* [MATERIAL SUPPLIED]
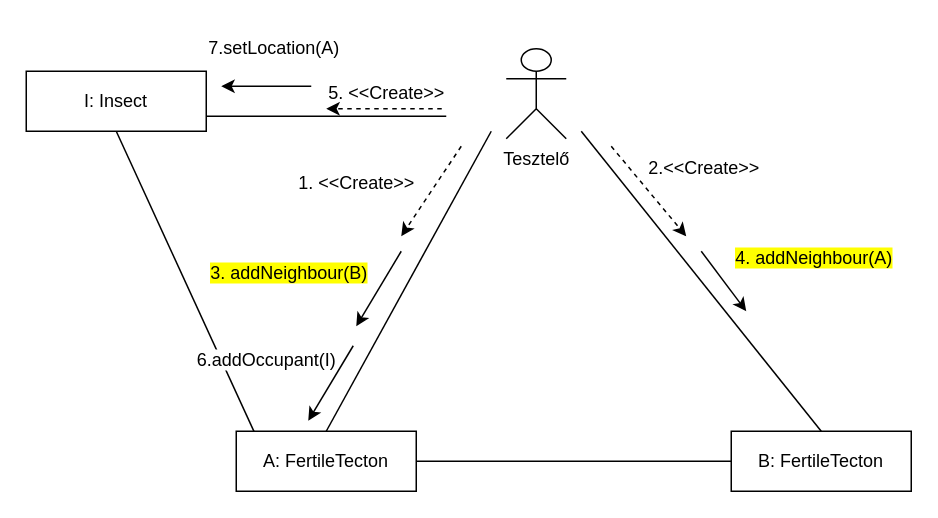
Earlier version of the draw.io diagram page "MoveNoMycKomm" (5 of 17) of 5_szkeleton_terv/BJ Komm&Seq .drawio (koharzsombor/bandITs). Source tidied: cells renumbered, new cells numbered last; positions are measured from the earlier drawing's top-left corner, leaving out a move shared by most shapes. Both pictures are drawn from the tidied source at 150%, with x=0, y=0 at pixel (26, 26).
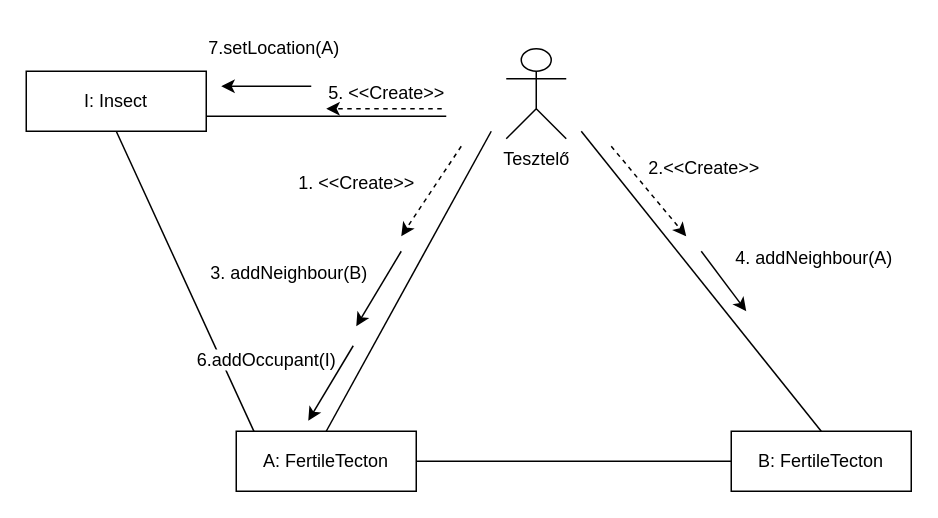
The same page after the edit.

The edit, as a diff of the source:
```diff
@@
-    <mxCell id="10" value="&lt;span style=&quot;background-color: light-dark(rgb(255, 255, 0), rgb(31, 31, 0));&quot;&gt;3. addNeighbour(B)&lt;/span&gt;" style="text;html=1;align=center;verticalAlign=middle;strokeColor=none;fillColor=none;" parent="1" vertex="1">
+    <mxCell id="10" value="&lt;span style=&quot;&quot;&gt;3. addNeighbour(B)&lt;/span&gt;" style="text;html=1;align=center;verticalAlign=middle;strokeColor=none;fillColor=none;labelBackgroundColor=default;" parent="1" vertex="1">
       <mxGeometry x="110" y="150" width="130" height="30" as="geometry" />
     </mxCell>
@@
-    <mxCell id="14" value="&lt;span style=&quot;background-color: light-dark(rgb(255, 255, 0), rgb(237, 237, 237));&quot;&gt;4. addNeighbour(A)&lt;/span&gt;" style="text;html=1;align=center;verticalAlign=middle;strokeColor=none;fillColor=none;" parent="1" vertex="1">
+    <mxCell id="14" value="&lt;span style=&quot;&quot;&gt;4. addNeighbour(A)&lt;/span&gt;" style="text;html=1;align=center;verticalAlign=middle;strokeColor=none;fillColor=none;labelBackgroundColor=default;" parent="1" vertex="1">
       <mxGeometry x="460" y="140" width="130" height="30" as="geometry" />
     </mxCell>
```
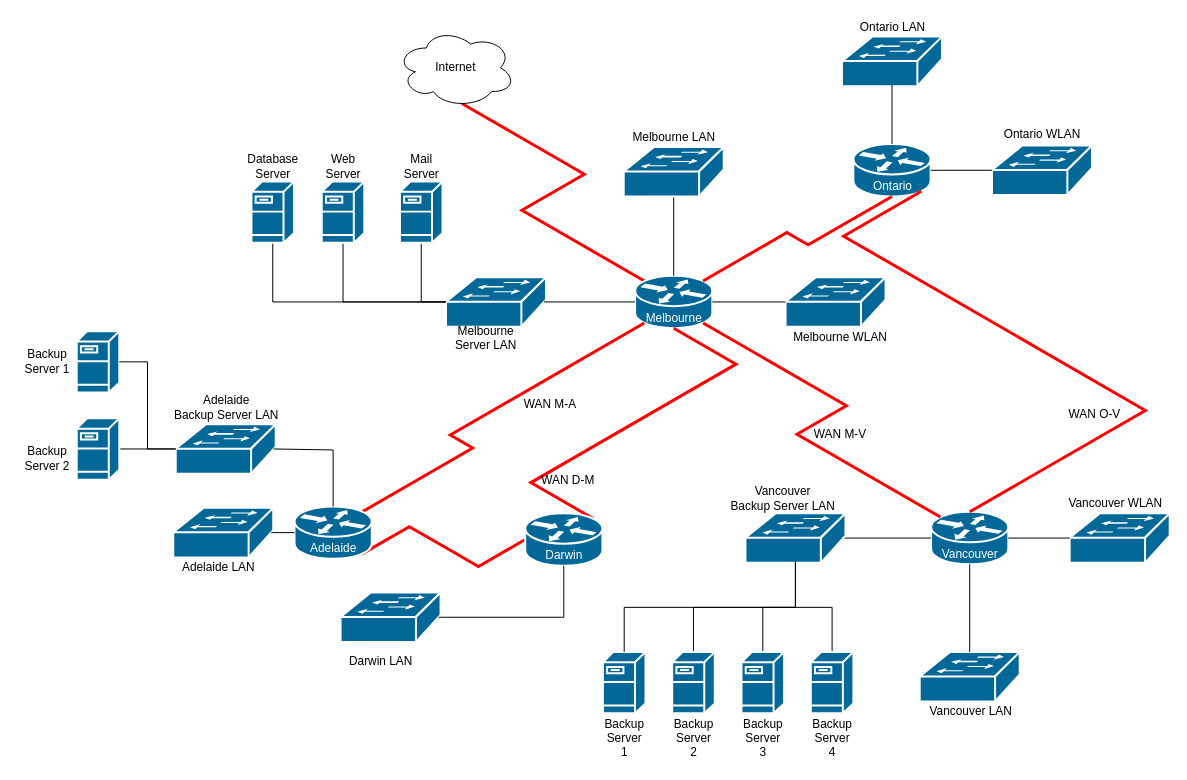
BraydanNewman/JCU_Uni keeps this draw.io diagram as CP1402/assessment_01/Untitled Diagram.drawio. Above is the earlier version. Source tidied: cells renumbered, new cells numbered last; positions are measured from the earlier drawing's top-left corner, leaving out a move shared by most shapes. Both pictures are drawn from the tidied source at 99%, with x=0, y=0 at pixel (17, 16).
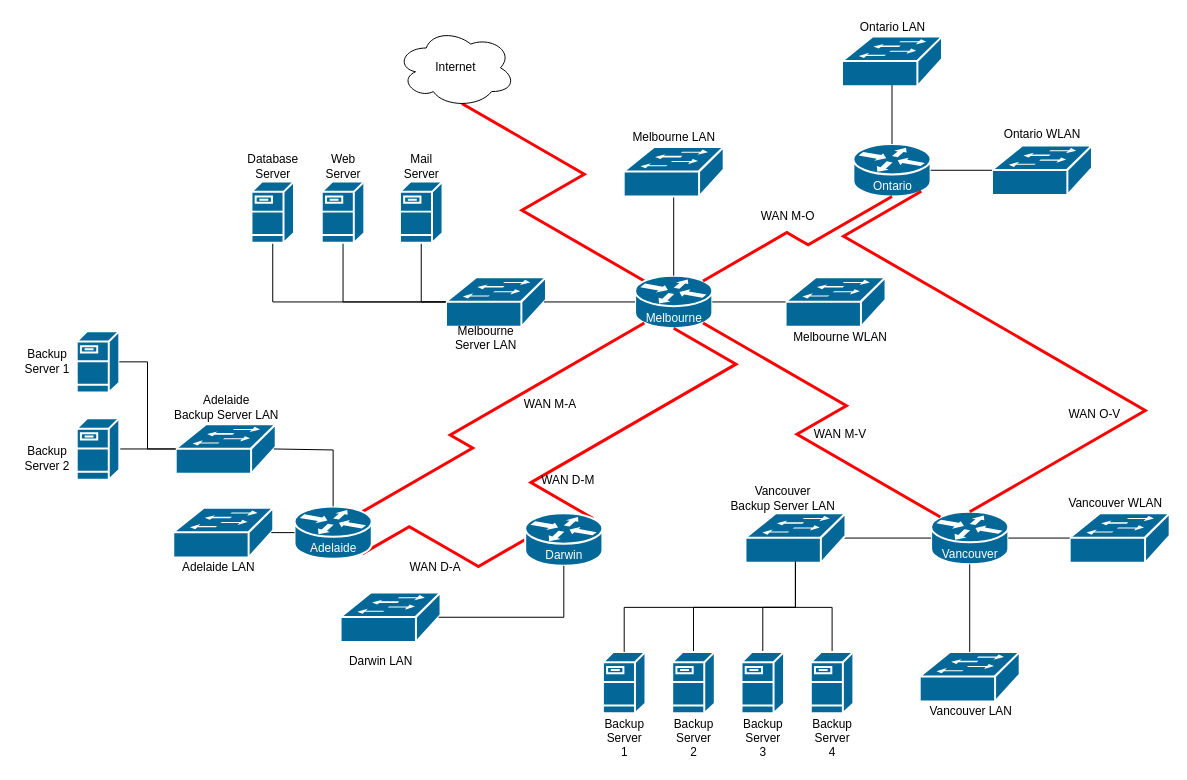
The same diagram, later.

Change to the diagram source:
```diff
@@
+    <mxCell id="90" value="WAN M-O" style="text;html=1;align=center;verticalAlign=middle;strokeColor=none;fontColor=#000000;" parent="1" vertex="1">
+      <mxGeometry x="743" y="192" width="70" height="20" as="geometry" />
+    </mxCell>
+    <mxCell id="91" value="WAN D-A" style="text;html=1;align=center;verticalAlign=middle;strokeColor=none;fontColor=#000000;" parent="1" vertex="1">
+      <mxGeometry x="386.5" y="547" width="70" height="20" as="geometry" />
+    </mxCell>
```
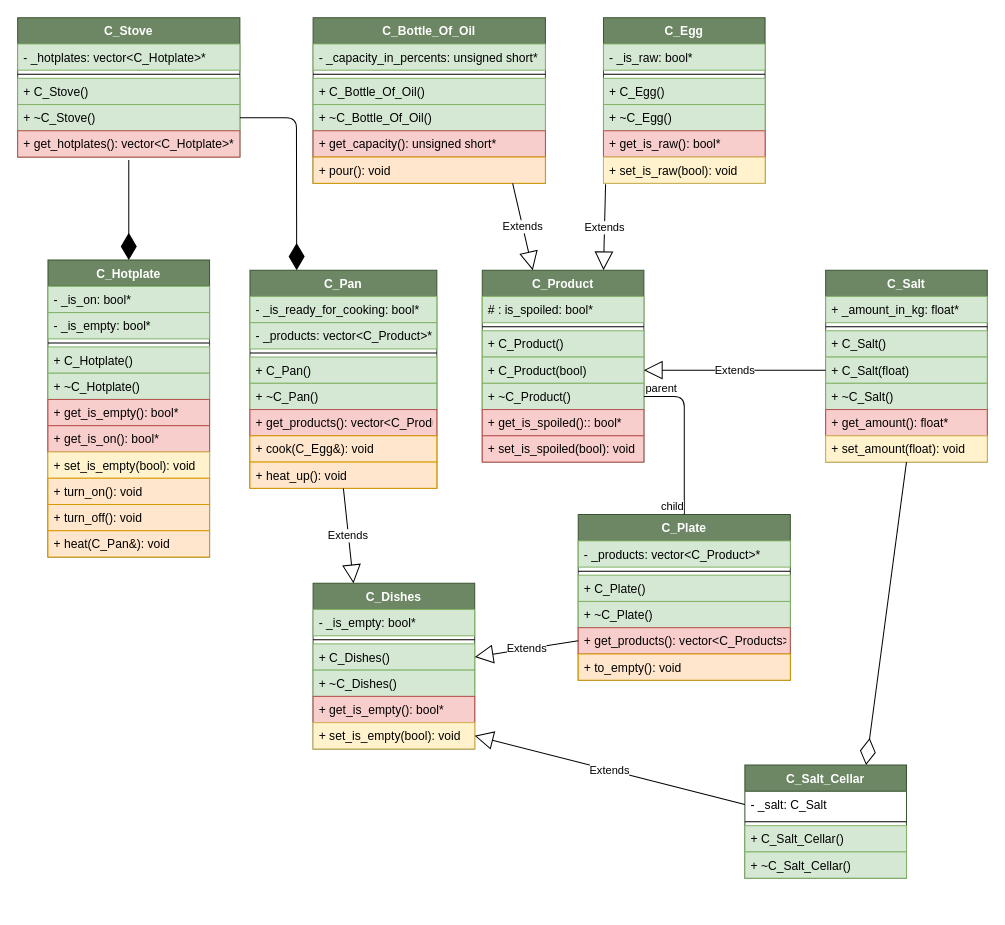
The draw.io diagram Egg.drawio in IgorIgnatiev/Drawio, before the edit. Source tidied: cells renumbered, new cells numbered last; positions are measured from the earlier drawing's top-left corner, leaving out a move shared by most shapes. Both pictures are drawn from the tidied source at 101%, with x=0, y=0 at pixel (17, 17).
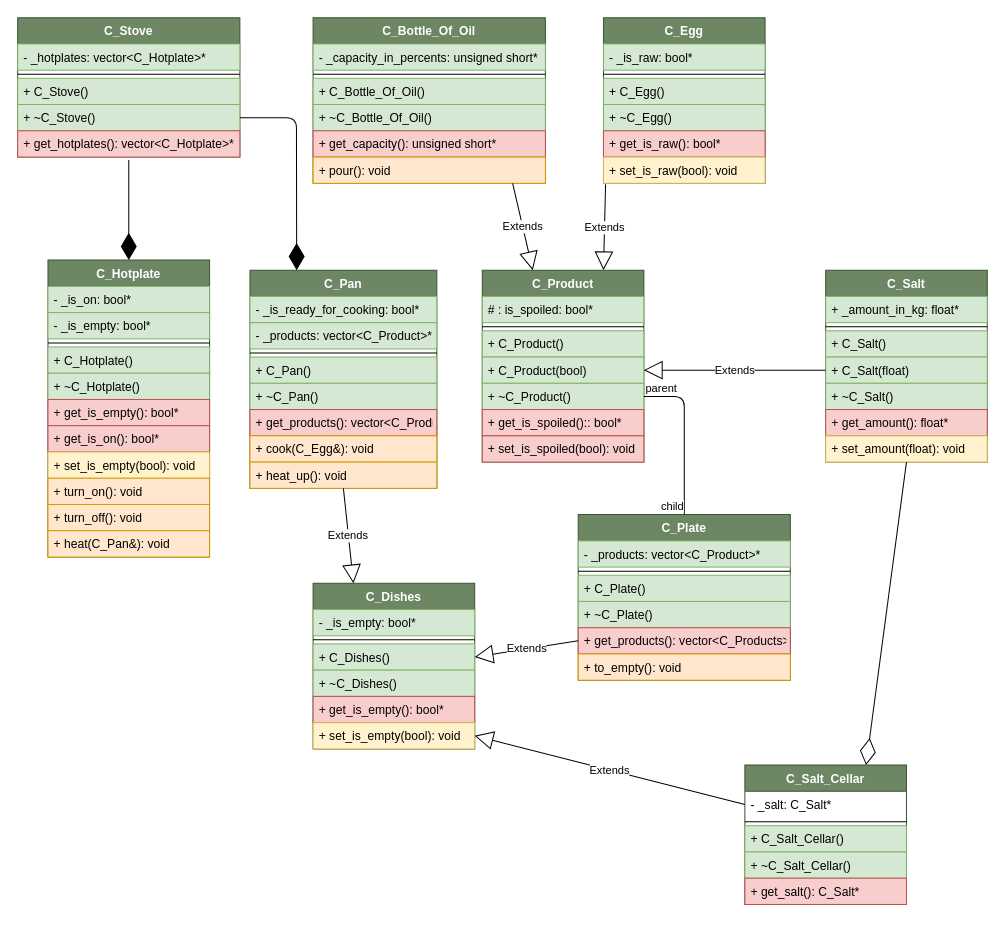
Above is the later version.

The edit, as a diff of the source:
```diff
@@
     <mxCell id="63" value="C_Salt_Cellar" style="swimlane;fontStyle=1;align=center;verticalAlign=top;horizontal=1;startSize=26;fillColor=#6d8764;strokeColor=#3A5431;fontColor=#ffffff;" parent="1" vertex="1">
-      <mxGeometry x="720" y="740" width="160" height="112" as="geometry" />
+      <mxGeometry x="720" y="740" width="160" height="138" as="geometry" />
     </mxCell>
-    <mxCell id="64" value="- _salt: C_Salt" style="text;strokeColor=none;fillColor=none;align=left;verticalAlign=top;spacingLeft=4;spacingRight=4;overflow=hidden;points=[[0,0.5],[1,0.5]];portConstraint=eastwest;" parent="63" vertex="1">
+    <mxCell id="64" value="- _salt: C_Salt*" style="text;strokeColor=none;fillColor=none;align=left;verticalAlign=top;spacingLeft=4;spacingRight=4;overflow=hidden;points=[[0,0.5],[1,0.5]];portConstraint=eastwest;" parent="63" vertex="1">
       <mxGeometry y="26" width="160" height="26" as="geometry" />
     </mxCell>
@@
+    <mxCell id="90" value="+ get_salt(): C_Salt*" style="text;strokeColor=#b85450;fillColor=#f8cecc;align=left;verticalAlign=top;spacingLeft=4;spacingRight=4;overflow=hidden;" parent="63" vertex="1">
+      <mxGeometry y="112" width="160" height="26" as="geometry" />
+    </mxCell>
```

* [WORK TO COMPLETE]
What lines in the listing above contain the word "same"? Show each one.

* [ANSWER TO THIS TASK]
The same page after the edit.
The same diagram, later.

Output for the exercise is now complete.